### TASK TO COMPLETE:
In the records that come next, find every line with "interactive". Return those lines.

### PROVIDED ENTRIES:
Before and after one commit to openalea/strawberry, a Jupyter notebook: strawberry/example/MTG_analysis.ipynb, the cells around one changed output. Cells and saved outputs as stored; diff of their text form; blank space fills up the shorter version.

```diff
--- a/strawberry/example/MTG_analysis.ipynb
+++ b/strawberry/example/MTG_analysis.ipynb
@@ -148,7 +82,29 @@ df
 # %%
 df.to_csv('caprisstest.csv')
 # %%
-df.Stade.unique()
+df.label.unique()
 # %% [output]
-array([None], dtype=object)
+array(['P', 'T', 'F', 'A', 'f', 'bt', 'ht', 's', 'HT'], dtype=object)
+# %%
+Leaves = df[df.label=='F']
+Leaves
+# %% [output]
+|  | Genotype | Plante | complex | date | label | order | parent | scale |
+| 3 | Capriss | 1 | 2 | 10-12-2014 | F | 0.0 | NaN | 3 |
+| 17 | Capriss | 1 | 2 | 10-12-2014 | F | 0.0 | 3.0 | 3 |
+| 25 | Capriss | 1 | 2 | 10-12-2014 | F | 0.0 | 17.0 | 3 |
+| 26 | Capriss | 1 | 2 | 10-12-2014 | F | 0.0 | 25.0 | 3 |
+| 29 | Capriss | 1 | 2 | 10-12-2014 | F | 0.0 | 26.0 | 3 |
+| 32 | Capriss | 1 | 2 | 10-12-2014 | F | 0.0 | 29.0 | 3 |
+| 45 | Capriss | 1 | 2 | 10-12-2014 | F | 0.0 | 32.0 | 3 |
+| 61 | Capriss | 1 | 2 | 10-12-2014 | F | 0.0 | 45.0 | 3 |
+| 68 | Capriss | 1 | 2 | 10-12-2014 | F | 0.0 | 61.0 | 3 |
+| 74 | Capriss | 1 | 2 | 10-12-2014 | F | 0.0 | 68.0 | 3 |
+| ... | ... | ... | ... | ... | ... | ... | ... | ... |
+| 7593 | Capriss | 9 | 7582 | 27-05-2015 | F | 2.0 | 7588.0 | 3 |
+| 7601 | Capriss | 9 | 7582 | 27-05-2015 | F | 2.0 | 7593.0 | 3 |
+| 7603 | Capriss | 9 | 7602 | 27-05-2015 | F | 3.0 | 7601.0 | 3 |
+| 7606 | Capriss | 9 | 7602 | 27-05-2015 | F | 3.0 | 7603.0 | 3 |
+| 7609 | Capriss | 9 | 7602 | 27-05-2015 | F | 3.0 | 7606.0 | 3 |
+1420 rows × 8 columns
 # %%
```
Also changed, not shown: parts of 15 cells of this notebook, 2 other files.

==

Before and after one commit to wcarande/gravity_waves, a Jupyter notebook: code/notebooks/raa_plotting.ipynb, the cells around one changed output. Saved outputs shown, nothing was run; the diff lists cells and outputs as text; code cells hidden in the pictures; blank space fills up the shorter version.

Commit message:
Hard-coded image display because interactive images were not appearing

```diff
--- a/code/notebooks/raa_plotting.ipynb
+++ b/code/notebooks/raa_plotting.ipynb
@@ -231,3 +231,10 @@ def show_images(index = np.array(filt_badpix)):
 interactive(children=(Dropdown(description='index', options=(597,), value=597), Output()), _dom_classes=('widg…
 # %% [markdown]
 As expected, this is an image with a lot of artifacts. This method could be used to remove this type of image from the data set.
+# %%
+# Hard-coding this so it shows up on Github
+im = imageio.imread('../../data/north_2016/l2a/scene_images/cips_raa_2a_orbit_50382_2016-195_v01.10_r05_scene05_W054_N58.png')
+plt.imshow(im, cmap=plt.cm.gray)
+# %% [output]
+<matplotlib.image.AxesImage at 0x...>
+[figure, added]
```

### FINAL ANSWER:
Hard-coded image display because interactive images were not appearing
 interactive(children=(Dropdown(description='index', options=(597,), value=597), Output()), _dom_classes=('widg…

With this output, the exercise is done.